PROVIDED ENTRIES: Begin
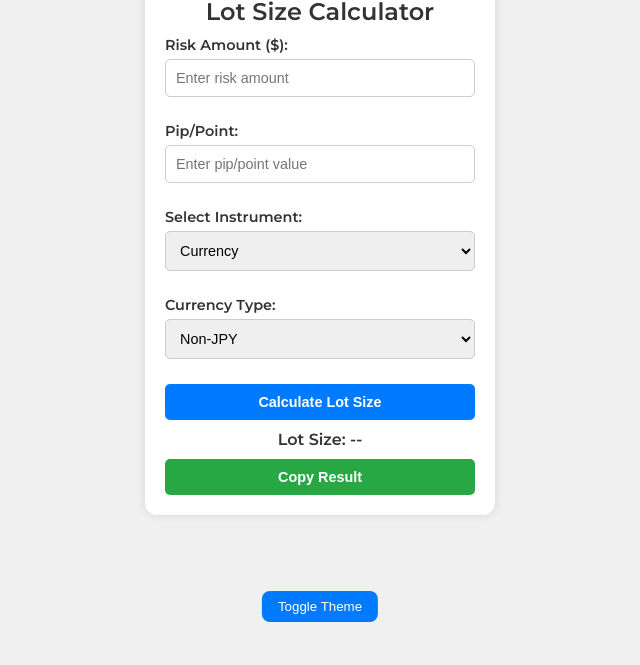
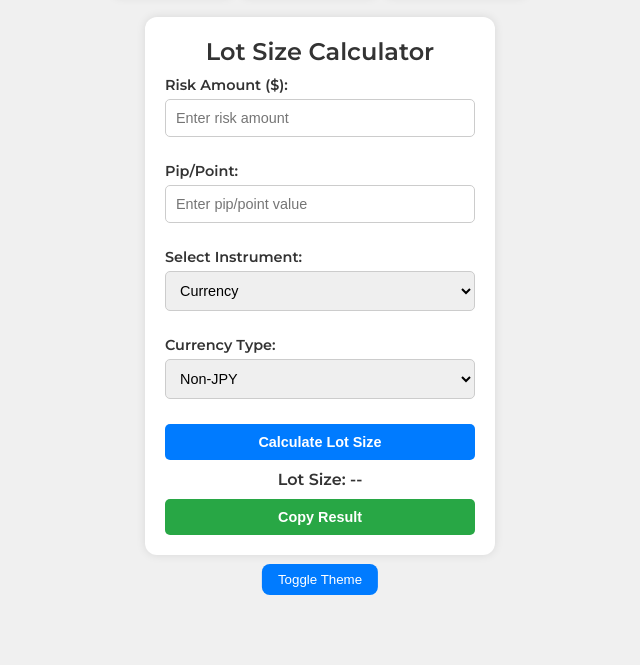
Before and after one commit to Dannion-code/FX-RISK-CALCULATOR-, a plain HTML site: page index.html in a window 1280 px wide. Shown: the part 158-823 px from the top of the page, without its empty margins (320-960 px from the left). Before the commit the page ends 800 px from the top, so only its background shows below. Drawn offline with Linux system fonts and the light colour scheme.

Commit message:
Update styles.css

```diff
--- a/styles.css
+++ b/styles.css
@@ -14,6 +14,9 @@ body {
   min-height: 100vh;
   position: relative; /* For draggable toggle button */
   transition: background 0.3s, color 0.3s;
+  /* Add some top & bottom padding */
+  padding-top: 40px;  /* moves header down */
+  padding-bottom: 80px; /* extra space so toggle not too low */
 }
 
 /* Tabs Container */
@@ -110,7 +113,7 @@ input, select {
 /* Light/Dark Mode Toggle (draggable) at Bottom Center */
 #toggleTheme {
   position: absolute;
-  bottom: 20px;
+  bottom: 70px;
   left: 50%;
   transform: translateX(-50%);
   padding: 8px 16px;
```
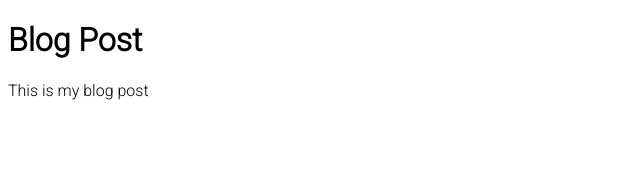
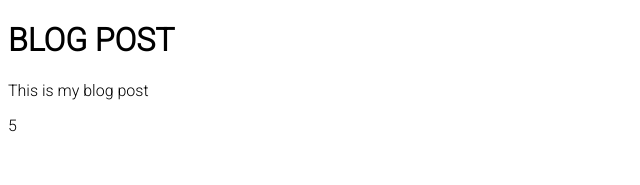
Before and after one commit to mrkarstrom/react-app, a React (Create React App) app: page / in a window 1280 px wide. Shown: the top 185 px of the page, without its empty margins (0-640 px from the left). Built offline with nearby package versions, Linux system fonts and the light colour scheme.

Commit message:
Showing that javascript methods are working in the jsx

```diff
--- a/src/App.js
+++ b/src/App.js
@@ -5,8 +5,10 @@ const body ='This is my blog post';
 
   return (
     <div className='container'>
-        <h1>{title}</h1>
+        <h1>{title.toUpperCase()}</h1>
         <p>{body}</p>
+        {Math.floor(Math.random() * 6 + 1)}
+
     </div>
   )
 }
```
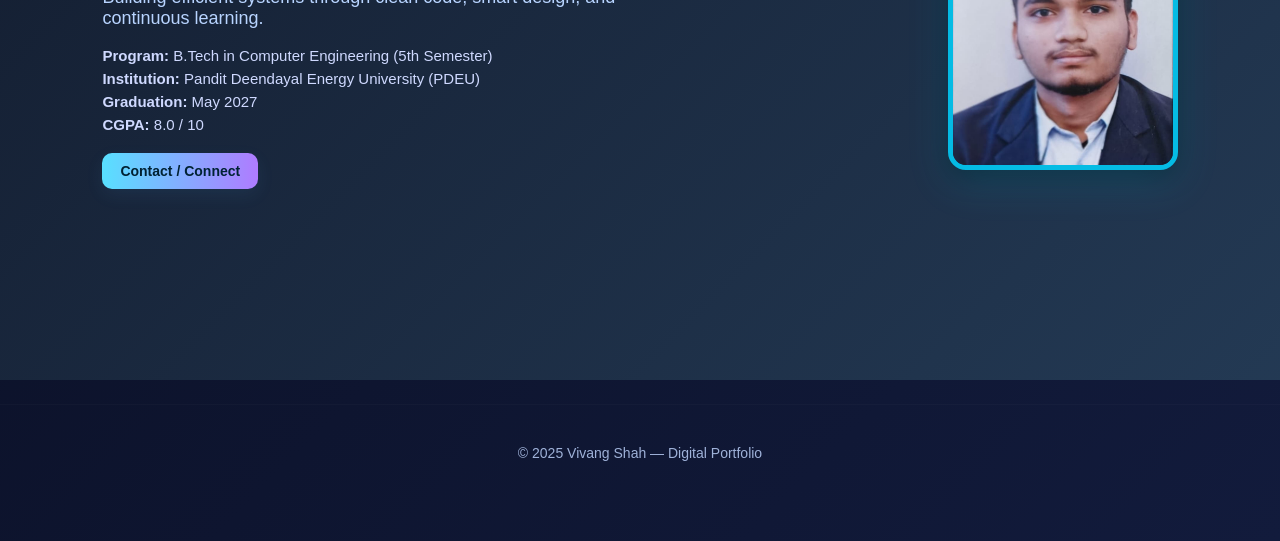
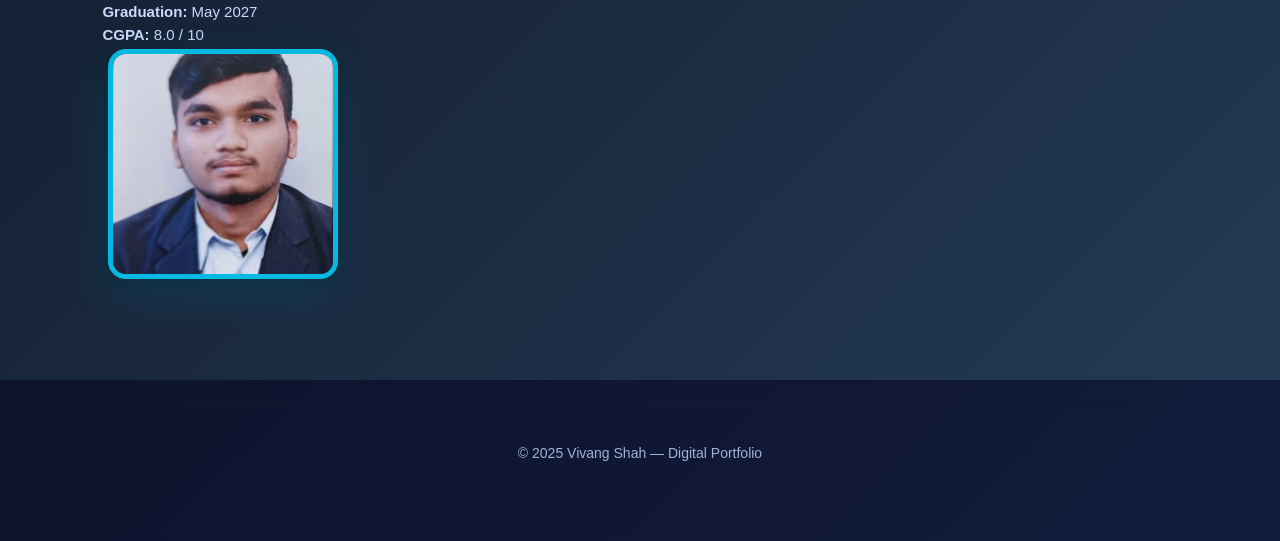
Before and after one commit to vivangshah07/vivang-portfolio, a plain HTML site: page index.html in a window 1280 px wide. Shown: the part 310-851 px from the top of the page. Drawn offline with Linux system fonts and the light colour scheme.

Commit message:
index.html

```diff
--- a/index.html
+++ b/index.html
@@ -50,10 +50,7 @@
                 <p><strong>CGPA:</strong> 8.0 / 10</p>
             </div>
 
-            <div class="hero-buttons">
-                <a href="contact.html" class="btn primary-btn">Contact / Connect</a>
-            </div>
-        </div>
+
 
         <div class="hero-image">
             <img src="PHOTO.jpeg" alt="Vivang Shah">
```
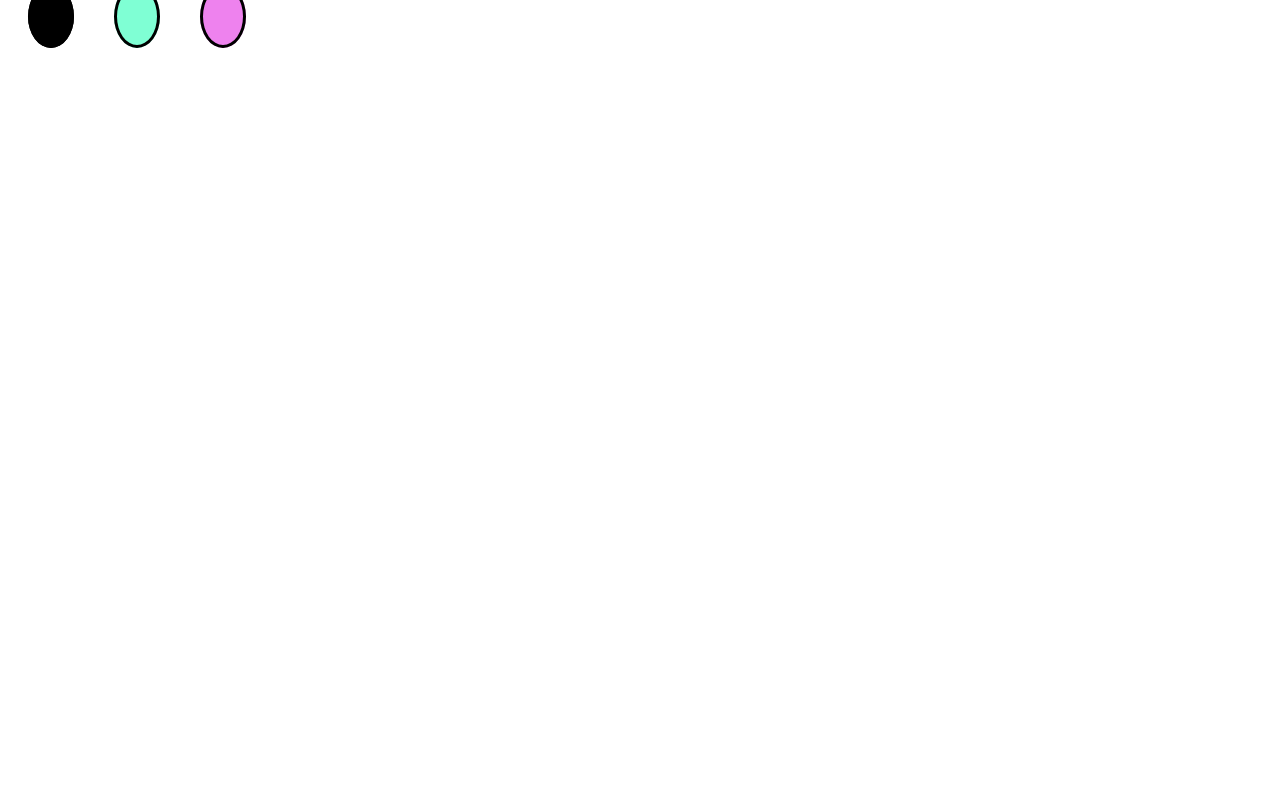
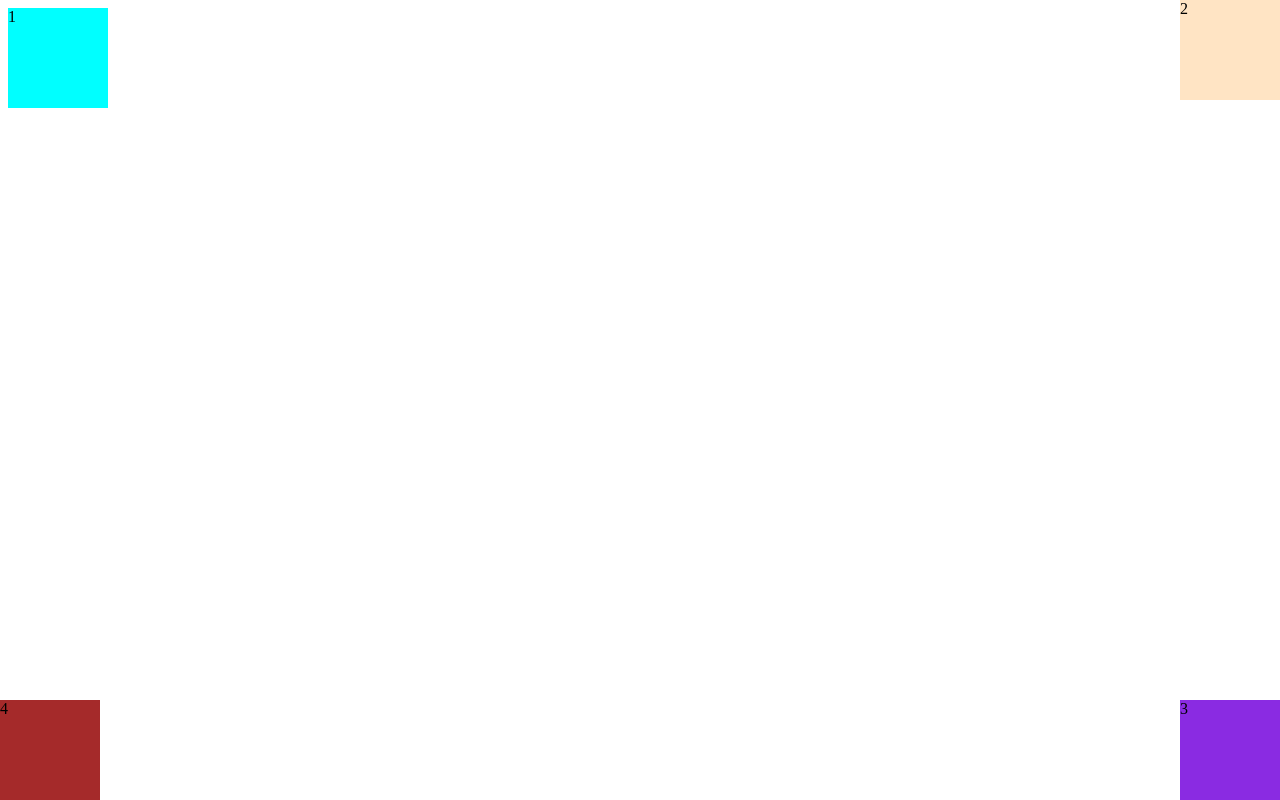
Before and after one commit to VikiRud/html.css, a plain HTML site: page index.html in a window 1280 px wide. Drawn offline with Linux system fonts and the light colour scheme.

Commit message:
position

```diff
--- a/index.css
+++ b/index.css
@@ -1,16 +1,28 @@
-.box {
-    background-color: violet;
-    width: 200px;
-    height: 200px;
-    border: 3px solid black;
-    padding: 20px;
-    margin: 20px;
-    display: inline;
-    border-radius: 50%;
+.one {
+    background-color: aqua;
+    position: relative;
+    top: 0;
 }
-#a {
-    background-color: black;
+.two {
+    background-color: bisque;
+    position: fixed;
+    right: 0;
+    top: 0;
 }
-#b {
-    background-color: aquamarine;
+.three {
+    background-color: blueviolet;
+    position: fixed;
+    bottom: 0;
+    right: 0;
 }
+.four {
+    background-color: brown;
+    position: fixed;
+    left: 0;
+    bottom: 0;
+}
+div {
+    display: inline-block;
+    height: 100px;
+    width: 100px;
+}
--- a/index.html
+++ b/index.html
@@ -1,15 +1,20 @@
 <!DOCTYPE html>
-<html>
+<html lang="en">
 <head>
-    <meta charset="utf-8" />
-    <title>My first page</title>
+    <meta charset="UTF-8">
+    <meta name="viewport" content="width=device-width, initial-scale=1.0">
+    <title>Document</title>
 </head>
+<link rel="stylesheet" href="./index.css">
+
 <body>
-    <link rel="stylesheet" href="./index.css"
- <main>
-    <div class="box" id="a"></div>
-    <div class="box" id="b"></div>
-    <div class="box"></div>
- </main>
+    <div class="one">1</div>
+    <div class="two">2</div>
+    <div class="three">3</div>
+    <div class="four">4</div>
+
+
+
+
 </body>
 </html>
```
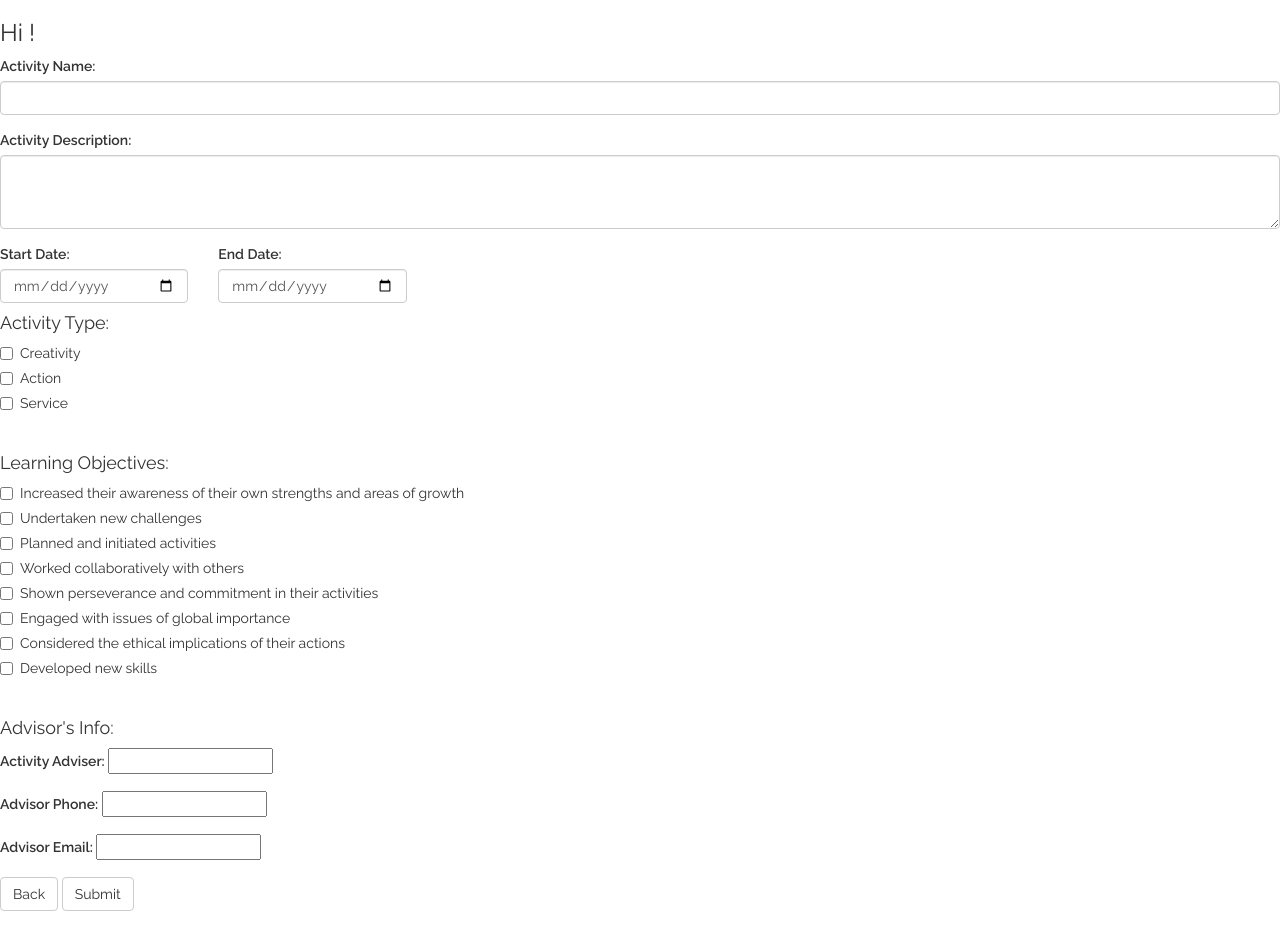
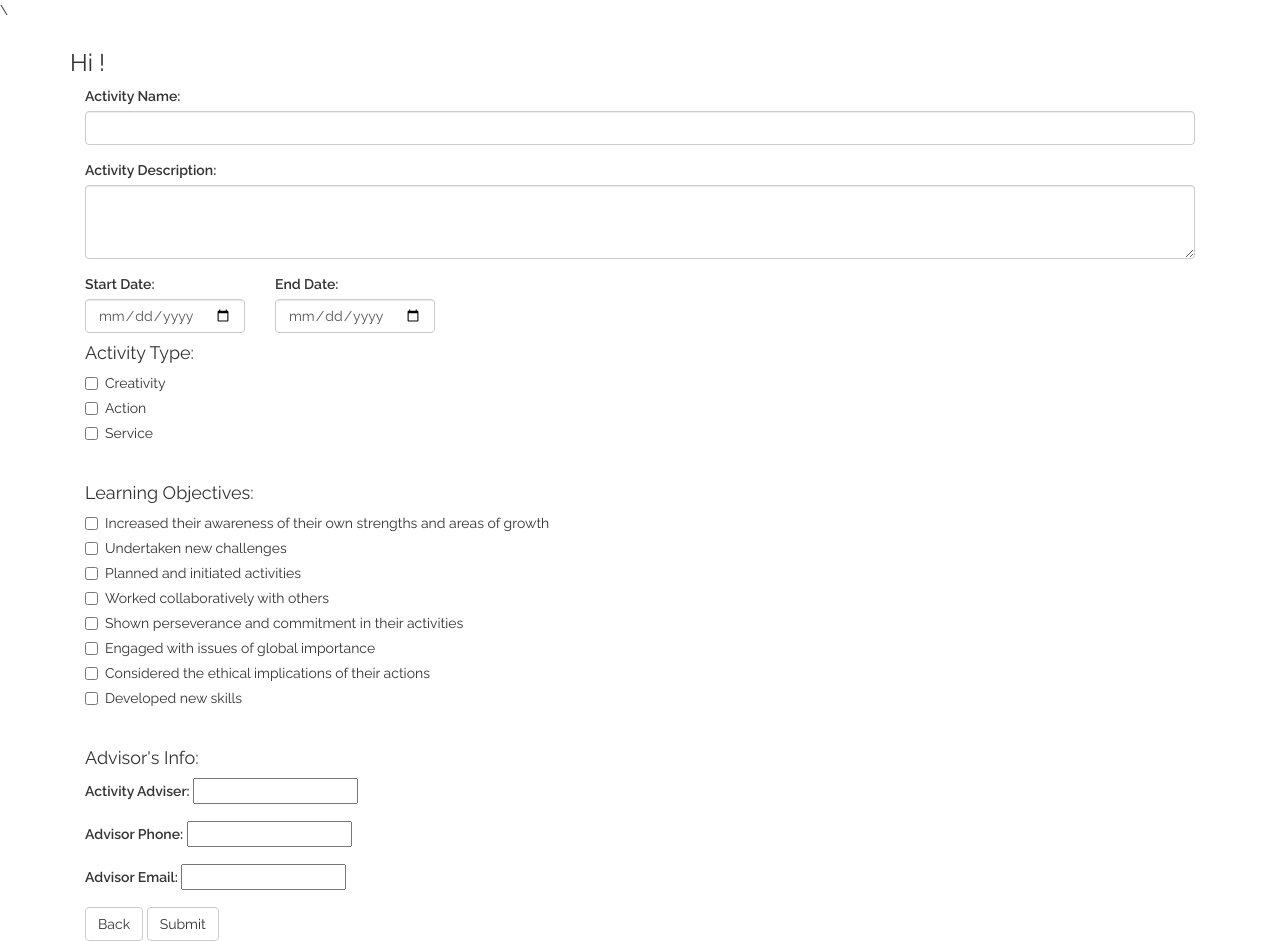
Before and after one commit to kevinlee12/iU, a Django app: template journal/templates/journal/activity_form.html in a window 1280 px wide. Before the commit the page ends 911 px from the top, so only its background shows below. Run offline with Django 3.2, Linux system fonts and the light colour scheme; the template is opened without the code that fills it: values that come from a table or form of the project are taken from there, others are empty; parts of the project's set-up code (start-up, migrations or seed data) failed here and were passed over; some libraries are stand-ins or nearby versions.

Commit message:
fix text align, in the middle of inputwidth fix

```diff
--- a/journal/static/journal/activity_form /css/style.css
+++ b/journal/static/journal/activity_form /css/style.css
@@ -2,7 +2,7 @@
 	width: 50%;
 }
 
-.ActivityBox {
+.activity-box {
 	text-align: left;
 	margin-left: 50px;
 }
--- a/journal/templates/journal/activity_form.html
+++ b/journal/templates/journal/activity_form.html
@@ -9,15 +9,17 @@
 <link rel="stylesheet" type="text/css" href="{% static 'journal/activity_form/css/style.css' %}">
 {% endblock %}
 
-{% block 'content' %}
+{% block 'content' %}\
+<div class="container">
 <h3 id="header"> Hi {{ student }}! </h3>
 
+<div class="container-fluid">
 <form action="" method="post">
     {% csrf_token %}
     <!-- {{ form.as_p}}
  -->
 
- <div class="ActivityBox">
+ <div class="activity-box">
 	<div class="form-group">
 		<label for="activity_name"> Activity Name: </label>
 		<input class="form-control" type = "text" name="activity_name"/>
@@ -145,4 +147,6 @@
     <a class="btn btn-default" href="/activities" role="button"> Back </a>
     <input class="btn btn-default" type="submit" value="Submit" />
 </form>
+</div>
+</div>
 {% endblock %}
```
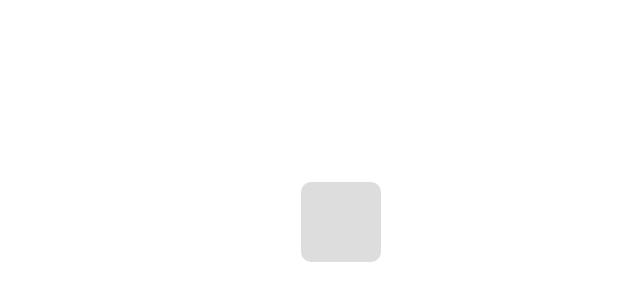
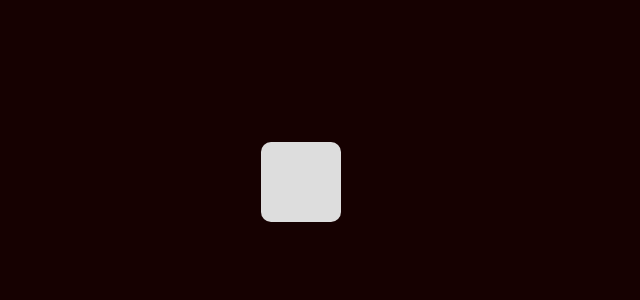
Before and after one commit to osmmacfides/CSS-Checkbox, a plain HTML site: page index.html in a window 1280 px wide. Shown: the part 218-518 px from the top of the page, without its empty margins (339-979 px from the left). Drawn offline with Linux system fonts and the light colour scheme.

Commit message:
Bg Modifications

```diff
--- a/index.html
+++ b/index.html
@@ -8,9 +8,11 @@
     <title>Custom CSS Checkbox</title>
   </head>
   <body>
-    <div class="checkbox-wrapper">
-      <input type="checkbox" id="check" hidden />
-      <label for="check" class="checkmark"></label>
-    </div>
+  <div class="container">
+      <div class="checkbox-wrapper">
+        <input type="checkbox" id="check" hidden />
+        <label for="check" class="checkmark"></label>
+      </div>
+  </div>
   </body>
 </html>
--- a/style.css
+++ b/style.css
@@ -1,13 +1,17 @@
 * {
   margin: 0;
   padding: 0;
+}
+
+html {
+background: rgb(22, 1, 1);
 }
 
 .checkbox-wrapper {
   position: absolute;
   top: 50%;
   left: 50%;
-  /* transform: translate(-50%, -50%); */
+  transform: translate(-50%, -50%);
 }
 
 .checkmark {
@@ -18,9 +22,8 @@
   border-radius: 10px;
   position: relative;
   transition: background-color 0.4s;
-  /* This property is missed in the video */
-  /* overflow: hidden; */
-  /* ******* */
+  overflow: hidden;
+
 }
 
 #check:checked ~ .checkmark {
```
PROVIDED ENTRIES: End
=== PROBLEM DETAILS ===
Copy whichever lines of the records above contain the word "transition".

=== EXPECTED OUTPUT ===
   transition: background 0.3s, color 0.3s;
   transition: background-color 0.4s;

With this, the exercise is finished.